(Task data Opens)

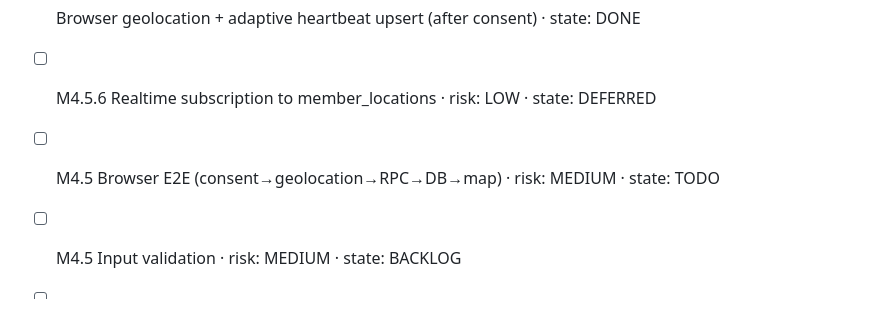
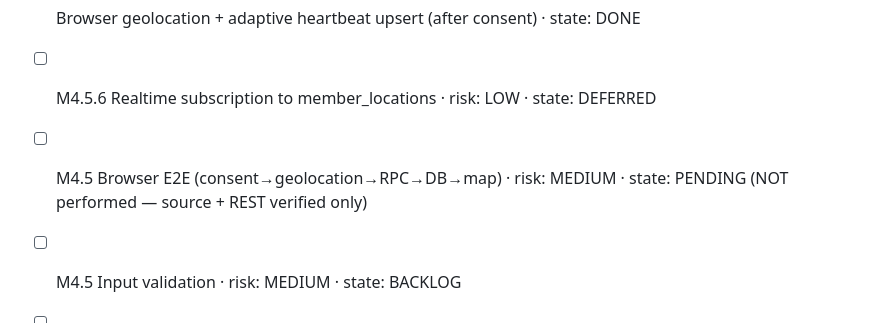
Before and after one commit to gilacoding/trippi, a Markdown page: .agent/KANBAN.md, the part around the change. GitHub-like rendering.

Commit message:
docs: KANBAN — M4.5 E2E marked PENDING (not yet authenticated browser-verified)

```diff
--- a/.agent/KANBAN.md
+++ b/.agent/KANBAN.md
@@ -140,7 +140,7 @@ HIGH-risk tasks are also flagged with `🔒 REVIEW REQUIRED`.
 - [x] Crew map placeholder + get_crew_locations read · state: DONE
 - [x] Browser geolocation + adaptive heartbeat upsert (after consent) · state: DONE
 - [ ] M4.5.6 Realtime subscription to member_locations · risk: LOW · state: DEFERRED
-- [ ] M4.5 Browser E2E (consent→geolocation→RPC→DB→map) · risk: MEDIUM · state: TODO
+- [ ] M4.5 Browser E2E (consent→geolocation→RPC→DB→map) · risk: MEDIUM · state: PENDING (NOT performed — source + REST verified only)
 
 - [ ] M4.5 Input validation · risk: MEDIUM · state: BACKLOG
 - [ ] M4.6 Loading states · risk: LOW · state: BACKLOG
```
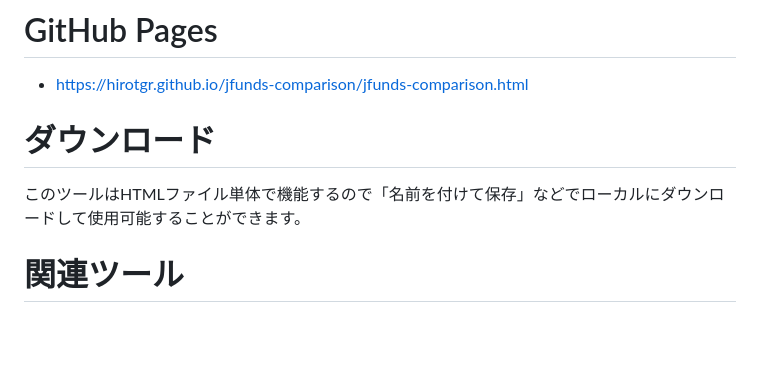
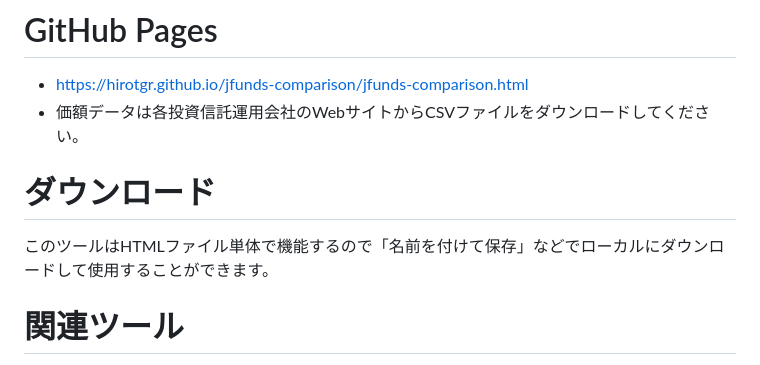
Before and after one commit to hirotgr/jfunds-comparison, a Markdown page: README.md, the part around the change. GitHub-like rendering; blank space fills up the shorter version.

```diff
--- a/README.md
+++ b/README.md
@@ -2,10 +2,11 @@
 # GitHub Pages
 
 * [https://hirotgr.github.io/jfunds-comparison/jfunds-comparison.html](https://hirotgr.github.io/jfunds-comparison/jfunds-comparison.html)
+* 価額データは各投資信託運用会社のWebサイトからCSVファイルをダウンロードしてください。
 
 # ダウンロード
 
-このツールはHTMLファイル単体で機能するので「名前を付けて保存」などでローカルにダウンロードして使用可能することができます。
+このツールはHTMLファイル単体で機能するので「名前を付けて保存」などでローカルにダウンロードして使用することができます。
 
 # 関連ツール
 
```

(Task data Closes)

Required work.
The lines above that hold the word "KANBAN" should be found and copied out.

Response to the exercise.
Before and after one commit to gilacoding/trippi, a Markdown page: .agent/KANBAN.md, the part around the change. GitHub-like rendering.
docs: KANBAN — M4.5 E2E marked PENDING (not yet authenticated browser-verified)
--- a/.agent/KANBAN.md
+++ b/.agent/KANBAN.md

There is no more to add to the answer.